What is the tyre tread for?

So in motorcycle tyres, the tread isn’t for added grip. It is needed to avoid aquaplaning, a condition encountered on wet pavement (not just damp, but when there is a layer of standing water) when the tyre suddenly loses grip and slips. Tyre tread blocks and grooves are designed in the way to help displace loose gravel and water faster from under the tyre so that it can keep contact with the road.

So the amount of tread on the tyre actually says how good it will be at resisting aquaplaning on the wet. If you not only ride on sports events but also use your bike for everyday commutes and multi-day voyages, you need some tread to keep moving in any weather and on any terrain.

How to choose motorcycle tyres?

Choosing tyres for your bike, you should keep in mind that the more tread pattern there is on the tyre, the less its surface area is, which results is inferior traction and impaired cornering ability.
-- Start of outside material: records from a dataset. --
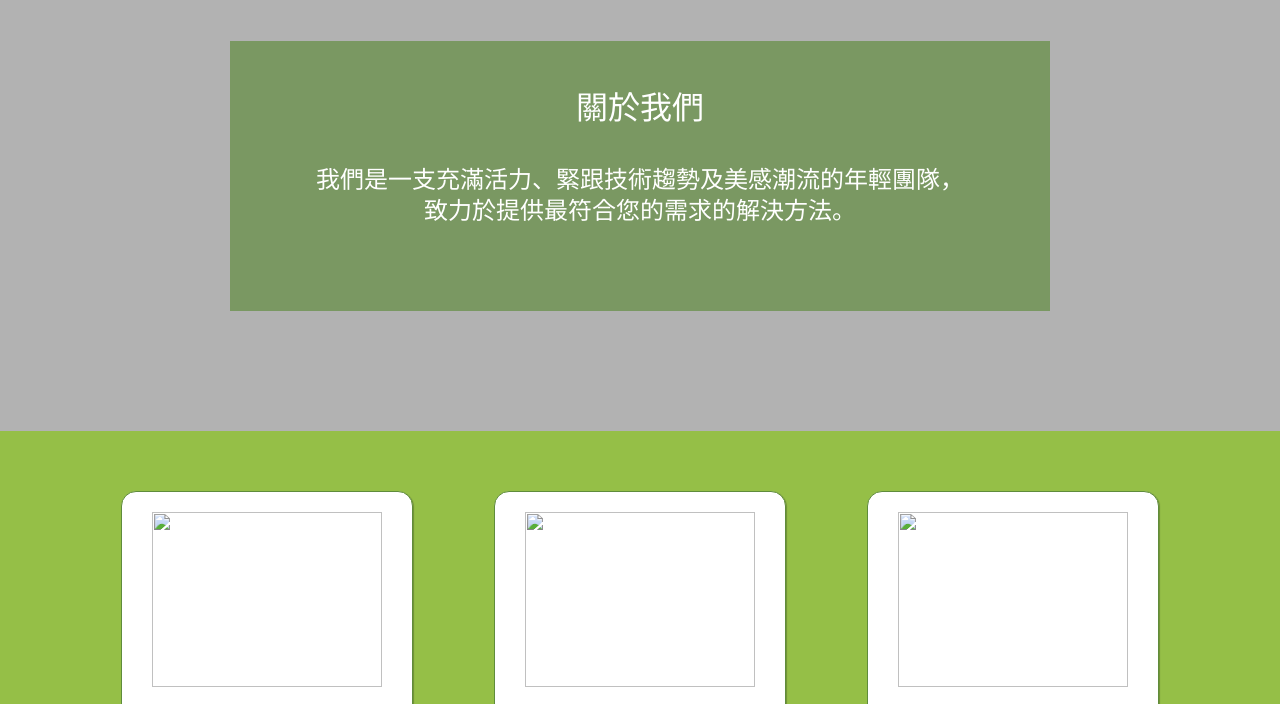
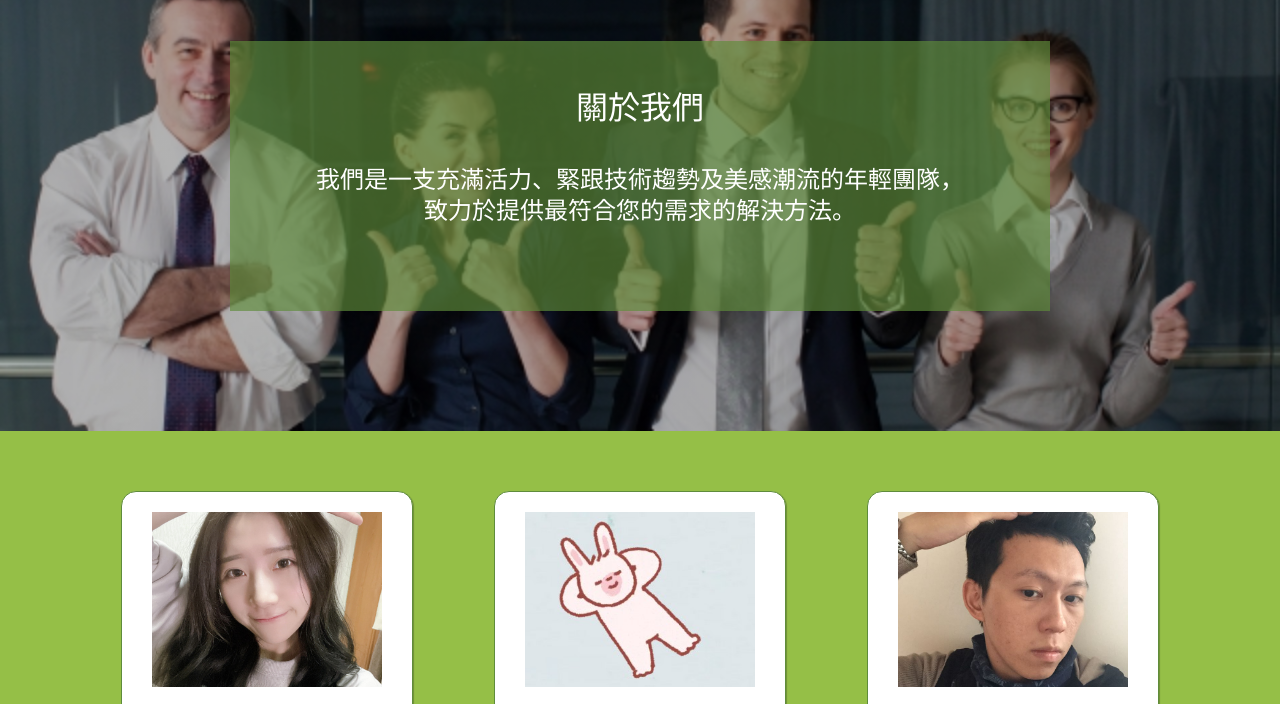
Before and after one commit to JAViXLiN/THD101_git, a plain HTML site: page 05aboutUs.html in a window 1280 px wide. Shown: the part 69-773 px from the top of the page. Drawn offline with nearby package versions, Linux system fonts and the light colour scheme; the site is published under a folder, as on GitHub Pages, so addresses that start at the root find nothing; a web font is replaced by a local one.

Commit message:
“補掉圖問題”

```diff
--- a/05aboutUs.html
+++ b/05aboutUs.html
@@ -56,7 +56,7 @@
         <ul class="members_ul">
             <li>
                 <div class="cards">
-                    <img src="/img/Clara2.jpg" alt=""class="pic">
+                    <img src="img/Clara2.jpg" alt="" class="pic">
                     <h2>CLara Lin</h2>
                     <strong class="ttl">CEO / Founder</strong>
                     <p class="posts">
@@ -66,7 +66,7 @@
             </li>
             <li>
                 <div class="cards">
-                    <img src="/img/Soe.jpg" alt=""class="pic">
+                    <img src="img/Soe.jpg" alt="" class="pic">
                     <h2>Soe</h2>
                     <strong class="ttl">資深插畫家</strong>
                     <p class="posts">
@@ -76,7 +76,7 @@
             </li>
             <li>
                 <div class="cards">
-                    <img src="/img/index/JVX.jpg" alt=""class="pic">
+                    <img src="img/index/JVX.jpg" alt="" class="pic">
                     <h2>Javix Lin</h2>
                     <strong class="ttl">前端工程師</strong>
                     <p class="posts">
--- a/css/02style.css
+++ b/css/02style.css
@@ -2,7 +2,7 @@
 
 /* Top */
 .top {
-	background: linear-gradient(0deg, rgba(0, 0, 0, 0.3), rgba(0, 0, 0, 0.3)), url(/img/Cases.jpg);
+	background: linear-gradient(0deg, rgba(0, 0, 0, 0.3), rgba(0, 0, 0, 0.3)), url(./img/Cases.jpg);
 	background-size: cover;
 	background-position: center 0px;
 	background-repeat: no-repeat;
--- a/css/03style.css
+++ b/css/03style.css
@@ -2,7 +2,7 @@
 
 /* Top */
 .top {
-	background: linear-gradient(0deg, rgba(0, 0, 0, 0.5), rgba(0, 0, 0, 0.5)), url(/img/Partners.jpg);
+	background: linear-gradient(0deg, rgba(0, 0, 0, 0.5), rgba(0, 0, 0, 0.5)), url(./img/Partners.jpg);
 	background-size: cover;
 	background-position: 0px center;
 	background-repeat: no-repeat;
--- a/css/05style.css
+++ b/css/05style.css
@@ -2,7 +2,7 @@
 
 /* Top */
 .top {
-	background: linear-gradient(0deg, rgba(0, 0, 0, 0.3), rgba(0, 0, 0, 0.3)), url(/img/AboutUs.JPG);
+	background: linear-gradient(0deg, rgba(0, 0, 0, 0.3), rgba(0, 0, 0, 0.3)), url(../img/AboutUs.JPG);
 	background-size: cover;
 	background-position: 0px center;
 	background-repeat: no-repeat;
--- a/css/06style.css
+++ b/css/06style.css
@@ -1,7 +1,7 @@
 @import url('common_mod.css');
 
 .top {
-	background-image: linear-gradient(rgba(0, 0, 0, 0.3), rgba(0, 0, 0, 0.5)), url(/img/ContactUs.jpg);
+	background-image: linear-gradient(rgba(0, 0, 0, 0.3), rgba(0, 0, 0, 0.5)), url(../img/ContactUs.jpg);
 	background-position: center;
 	background-size: cover;
 	background-repeat: no-repeat;
@@ -20,7 +20,7 @@
 .ContactUs {
 	width: 700px;
 	height: 600px;
-	background-image: url(/img/p0130_m.jfif);
+	background-image: url(../img/p0130_m.jfif);
 	background-repeat: no-repeat;
 	background-size: cover;
 	margin: 80px auto;
```
Also changed, not shown: index.html (+3 -3 lines).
To balance both wet and dry benefits, you should probably have 2 sets of tyres for your bike: slicks for racing on a tarmac and ‘treadish’ dual-sport tyres for your everyday needs.

The easiest way to figure out the type of tyres you need is following the rule of a surface: the tyre’s texture must resemble the terrain you are riding upon: sportbike slacks for smooth tarmac and chunky dual-sport tyres for gravel and other nuisances.